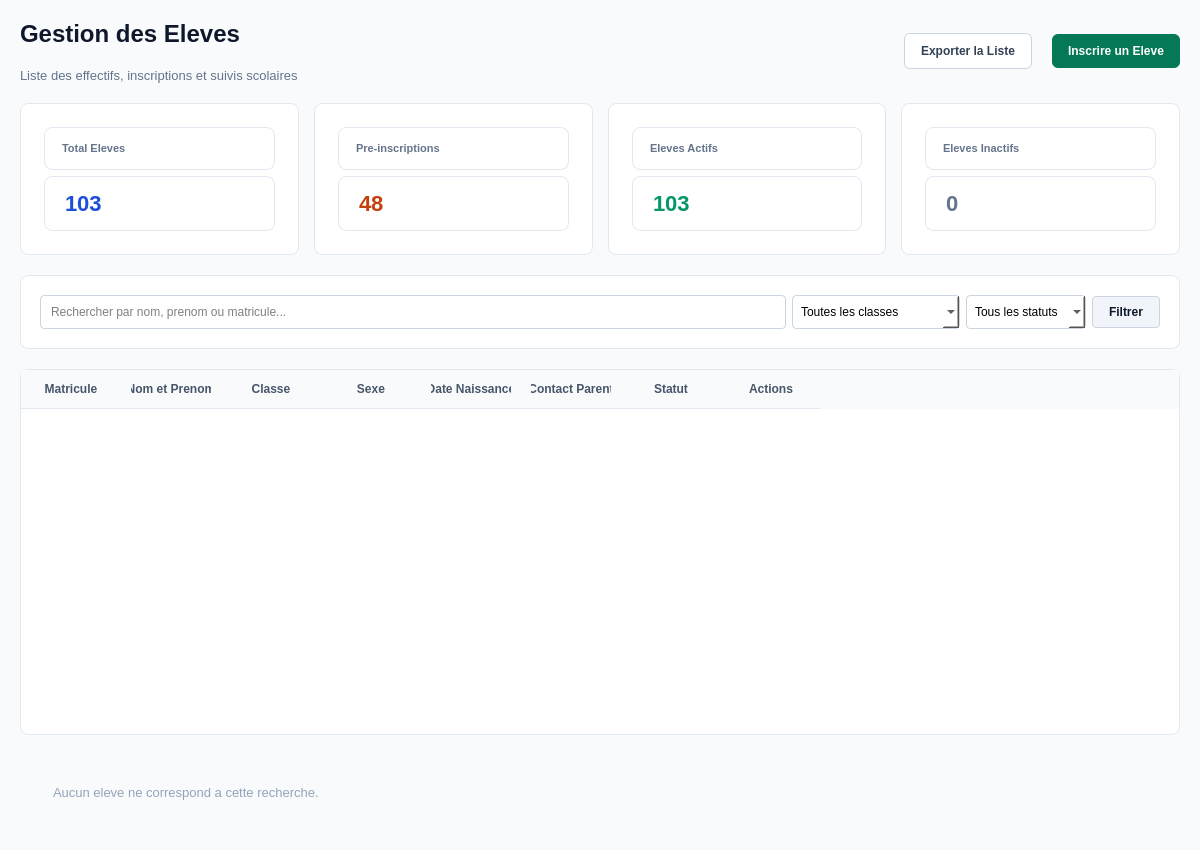
Qt form ui/ui_files/eleves/eleves.ui (laudesmassamba1-ai/Logiciel-de-gestion-scolaire) before a commit.
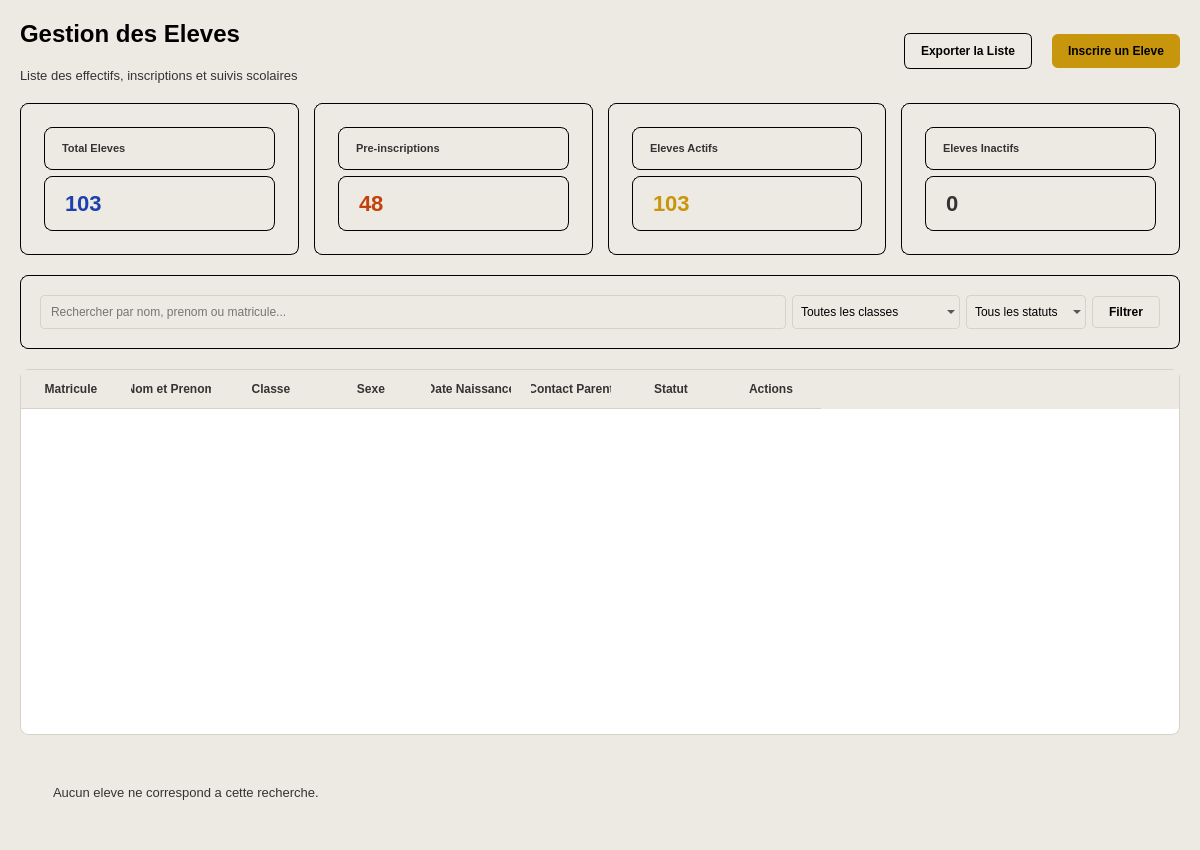
The same form after that commit.

What changed in the file:
```diff
--- a/ui/ui_files/eleves/eleves.ui
+++ b/ui/ui_files/eleves/eleves.ui
@@ -14,7 +14,7 @@
    <string>Gestion des Eleves</string>
   </property>
   <property name="styleSheet">
-   <string>background-color: #f8fafc; font-family: 'Segoe UI', sans-serif;</string>
+   <string>background-color: #EDEAE4; font-family: 'Segoe UI', sans-serif;</string>
   </property>
   <layout class="QVBoxLayout" name="mainLayout">
    <property name="spacing">
@@ -39,7 +39,7 @@
        <item>
         <widget class="QLabel" name="lbl_page_title">
          <property name="styleSheet">
-          <string>color: #0f172a; font-size: 24px; font-weight: bold;</string>
+          <string>color: #000000; font-size: 24px; font-weight: bold;</string>
          </property>
          <property name="text">
           <string>Gestion des Eleves</string>
@@ -49,7 +49,7 @@
        <item>
         <widget class="QLabel" name="lbl_page_subtitle">
          <property name="styleSheet">
-          <string>color: #64748b; font-size: 13px;</string>
+          <string>color: #333333; font-size: 13px;</string>
          </property>
          <property name="text">
           <string>Liste des effectifs, inscriptions et suivis scolaires</string>
@@ -74,7 +74,7 @@
      <item>
       <widget class="QPushButton" name="btn_export_eleves">
        <property name="styleSheet">
-        <string>background-color: #ffffff; color: #334155; border: 1px solid #cbd5e1; border-radius: 6px; padding: 10px 16px; font-weight: bold;</string>
+        <string>background-color: transparent; color: #000000; border: 1px solid #000000; border-radius: 6px; padding: 10px 16px; font-weight: bold;</string>
        </property>
        <property name="text">
         <string>Exporter la Liste</string>
@@ -84,7 +84,7 @@
      <item>
       <widget class="QPushButton" name="btn_add_eleve">
        <property name="styleSheet">
-        <string>background-color: #047857; color: white; border: none; border-radius: 6px; padding: 10px 16px; font-weight: bold;</string>
+        <string>background-color: #C8960C; color: #000000; border: none; border-radius: 6px; padding: 10px 16px; font-weight: bold;</string>
        </property>
        <property name="text">
         <string>Inscrire un Eleve</string>
@@ -101,13 +101,13 @@
      <item>
       <widget class="QFrame" name="card_total">
        <property name="styleSheet">
-        <string>background-color: #ffffff; border: 1px solid #e2e8f0; border-radius: 8px; padding: 14px;</string>
+        <string>background-color: transparent; color: #000000; border: 1px solid #000000; border-radius: 8px; padding: 14px;</string>
        </property>
        <layout class="QVBoxLayout" name="v1">
         <item>
          <widget class="QLabel" name="t1">
           <property name="styleSheet">
-           <string>color: #64748b; font-size: 11px; font-weight: bold; text-transform: uppercase;</string>
+           <string>color: #333333; font-size: 11px; font-weight: bold; text-transform: uppercase;</string>
           </property>
           <property name="text">
            <string>Total Eleves</string>
@@ -117,7 +117,7 @@
         <item>
          <widget class="QLabel" name="v1_val">
           <property name="styleSheet">
-           <string>color: #1d4ed8; font-size: 22px; font-weight: bold;</string>
+           <string>color: #1E40AF; font-size: 22px; font-weight: bold;</string>
           </property>
           <property name="text">
            <string>103</string>
@@ -130,13 +130,13 @@
      <item>
       <widget class="QFrame" name="card_preins">
        <property name="styleSheet">
-        <string>background-color: #ffffff; border: 1px solid #e2e8f0; border-radius: 8px; padding: 14px;</string>
+        <string>background-color: transparent; color: #000000; border: 1px solid #000000; border-radius: 8px; padding: 14px;</string>
        </property>
        <layout class="QVBoxLayout" name="v2">
         <item>
          <widget class="QLabel" name="t2">
           <property name="styleSheet">
-           <string>color: #64748b; font-size: 11px; font-weight: bold; text-transform: uppercase;</string>
+           <string>color: #333333; font-size: 11px; font-weight: bold; text-transform: uppercase;</string>
           </property>
           <property name="text">
            <string>Pre-inscriptions</string>
@@ -159,13 +159,13 @@
      <item>
       <widget class="QFrame" name="card_actifs">
        <property name="styleSheet">
-        <string>background-color: #ffffff; border: 1px solid #e2e8f0; border-radius: 8px; padding: 14px;</string>
+        <string>background-color: transparent; color: #000000; border: 1px solid #000000; border-radius: 8px; padding: 14px;</string>
        </property>
        <layout class="QVBoxLayout" name="v3">
         <item>
          <widget class="QLabel" name="t3">
           <property name="styleSheet">
-           <string>color: #64748b; font-size: 11px; font-weight: bold; text-transform: uppercase;</string>
+           <string>color: #333333; font-size: 11px; font-weight: bold; text-transform: uppercase;</string>
           </property>
           <property name="text">
            <string>Eleves Actifs</string>
@@ -175,7 +175,7 @@
         <item>
          <widget class="QLabel" name="v3_val">
           <property name="styleSheet">
-           <string>color: #059669; font-size: 22px; font-weight: bold;</string>
+           <string>color: #C8960C; font-size: 22px; font-weight: bold;</string>
           </property>
           <property name="text">
            <string>103</string>
@@ -188,13 +188,13 @@
      <item>
       <widget class="QFrame" name="card_inactifs">
        <property name="styleSheet">
-        <string>background-color: #ffffff; border: 1px solid #e2e8f0; border-radius: 8px; padding: 14px;</string>
+        <string>background-color: transparent; color: #000000; border: 1px solid #000000; border-radius: 8px; padding: 14px;</string>
        </property>
        <layout class="QVBoxLayout" name="v4">
         <item>
          <widget class="QLabel" name="t4">
           <property name="styleSheet">
-           <string>color: #64748b; font-size: 11px; font-weight: bold; text-transform: uppercase;</string>
+           <string>color: #333333; font-size: 11px; font-weight: bold; text-transform: uppercase;</string>
           </property>
           <property name="text">
            <string>Eleves Inactifs</string>
@@ -204,7 +204,7 @@
         <item>
          <widget class="QLabel" name="v4_val">
           <property name="styleSheet">
-           <string>color: #64748b; font-size: 22px; font-weight: bold;</string>
+           <string>color: #333333; font-size: 22px; font-weight: bold;</string>
           </property>
           <property name="text">
            <string>0</string>
@@ -219,13 +219,13 @@
    <item>
     <widget class="QFrame" name="filterFrame">
      <property name="styleSheet">
-      <string>background-color: #ffffff; border: 1px solid #e2e8f0; border-radius: 8px; padding: 10px;</string>
+      <string>background-color: transparent; color: #000000; border: 1px solid #000000; border-radius: 8px; padding: 10px;</string>
      </property>
      <layout class="QHBoxLayout" name="filterLayout">
       <item>
        <widget class="QLineEdit" name="search_eleve">
         <property name="styleSheet">
-         <string>padding: 8px; border: 1px solid #cbd5e1; border-radius: 4px;</string>
+         <string>padding: 8px; border: 1px solid #D5D2CB; border-radius: 4px;</string>
         </property>
         <property name="placeholderText">
          <string>Rechercher par nom, prenom ou matricule...</string>
@@ -235,7 +235,7 @@
       <item>
        <widget class="QComboBox" name="combo_classe">
         <property name="styleSheet">
-         <string>padding: 8px; border: 1px solid #cbd5e1; border-radius: 4px;</string>
+         <string>padding: 8px; border: 1px solid #D5D2CB; border-radius: 4px;</string>
         </property>
         <item>
          <property name="text">
@@ -292,7 +292,7 @@
       <item>
        <widget class="QComboBox" name="combo_statut">
         <property name="styleSheet">
-         <string>padding: 8px; border: 1px solid #cbd5e1; border-radius: 4px;</string>
+         <string>padding: 8px; border: 1px solid #D5D2CB; border-radius: 4px;</string>
         </property>
         <item>
          <property name="text">
@@ -319,7 +319,7 @@
       <item>
        <widget class="QPushButton" name="btn_apply_filter_eleves">
         <property name="styleSheet">
-         <string>background-color: #f1f5f9; color: #0f172a; border: 1px solid #cbd5e1; border-radius: 4px; padding: 8px 16px; font-weight: bold;</string>
+         <string>background-color: #EDEAE4; color: #000000; border: 1px solid #D5D2CB; border-radius: 4px; padding: 8px 16px; font-weight: bold;</string>
         </property>
         <property name="text">
          <string>Filtrer</string>
@@ -334,23 +334,23 @@
      <property name="styleSheet">
       <string>
        QTableWidget {
-           background-color: #ffffff;
-           border: 1px solid #e2e8f0;
+           background-color: #FFFFFF;
+           border: 1px solid #D5D2CB;
            border-radius: 8px;
-           gridline-color: #f1f5f9;
+           gridline-color: #EDEAE4;
            font-size: 13px;
        }
        QHeaderView::section {
-           background-color: #f8fafc;
-           color: #475569;
+           background-color: #EDEAE4;
+           color: #333333;
            font-weight: bold;
            padding: 10px;
            border: none;
-           border-bottom: 1px solid #e2e8f0;
+           border-bottom: 1px solid #D5D2CB;
        }
        QTableWidget::item {
            padding: 0px 8px;
-           border-bottom: 1px solid #f1f5f9;
+           border-bottom: 1px solid #EDEAE4;
        }
       </string>
      </property>
@@ -411,7 +411,7 @@
    <item>
     <widget class="QLabel" name="lbl_empty_state">
      <property name="styleSheet">
-      <string>color: #94a3b8; font-size: 13px; padding: 30px; qproperty-alignment: AlignCenter;</string>
+      <string>color: #333333; font-size: 13px; padding: 30px; qproperty-alignment: AlignCenter;</string>
      </property>
      <property name="text">
       <string>Aucun eleve ne correspond a cette recherche.</string>
```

----------------

> _TASK DIRECTIONS_:
Wherever a line of the listing above contains the string "bottom", copy that line.

> _EXERCISE RESPONSE_:
-           border-bottom: 1px solid #e2e8f0;
+           border-bottom: 1px solid #D5D2CB;
-           border-bottom: 1px solid #f1f5f9;
+           border-bottom: 1px solid #EDEAE4;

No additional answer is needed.